● Directions: Lines holding the word "props" are the ones to copy from the data below.

_____

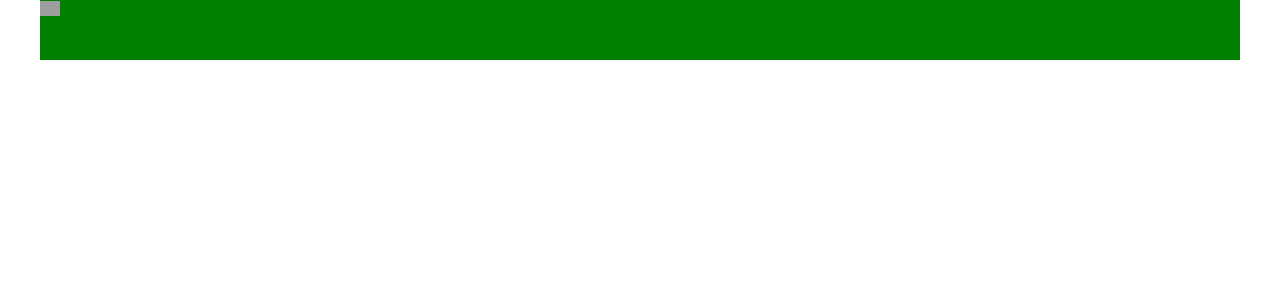
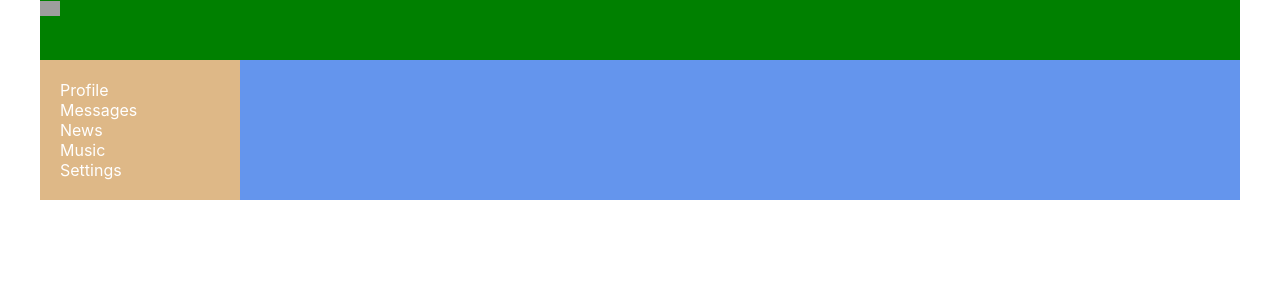
Before and after one commit to Alanondoto/ReactReduxLearning, a React (Create React App) app in the folder practice1/: page / in a window 1280 px wide. Before the commit this address had no page. Shown: the top 300 px of the page. Built offline with nearby package versions, Linux system fonts and the light colour scheme; grey boxes are pictures that could not be loaded.

Commit message:
context-api

```diff
--- a/practice1/src/App.js
+++ b/practice1/src/App.js
@@ -1,6 +1,6 @@
 import './App.css';
 import Header from './components/Header/Header';
-// import Navbar from './components/Navbar/Navbar';
+import Navbar from './components/Navbar/Navbar';
 import Profile from './components/Profile/Profile';
 import {Route, Routes} from "react-router-dom";
 import News from "./components/News/News";
@@ -12,7 +12,7 @@ const App = () => {
   return (
       <div className='app-wrapper'>
         <Header />
-        {/*<Navbar state={props.state.sidebar} />*/}
+        <Navbar />
         <div className='app-wrapper-content'>
           <Routes>
             <Route path='/profile' element={<Profile />}/>
--- a/practice1/src/components/Navbar/Navbar.jsx
+++ b/practice1/src/components/Navbar/Navbar.jsx
@@ -1,6 +1,6 @@
 import s from './Navbar.module.css';
 import {NavLink} from "react-router-dom";
-import Sidebar from "./Sidebar/Sidebar";
+// import Sidebar from "./Sidebar/Sidebar";
 
 const Navbar = (props) => {
     return (
@@ -30,7 +30,7 @@ const Navbar = (props) => {
             isActive ? s.active : undefined
           }>Settings</NavLink>
         </div>
-        <Sidebar friends={props.state.friends}/>
+        {/*<Sidebar friends={props.state.friends}/>*/}
       </nav>
     )
 }
```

_____

● Answer to this task:
-        {/*<Navbar state={props.state.sidebar} />*/}
 const Navbar = (props) => {
@@ -30,7 +30,7 @@ const Navbar = (props) => {
-        <Sidebar friends={props.state.friends}/>
+        {/*<Sidebar friends={props.state.friends}/>*/}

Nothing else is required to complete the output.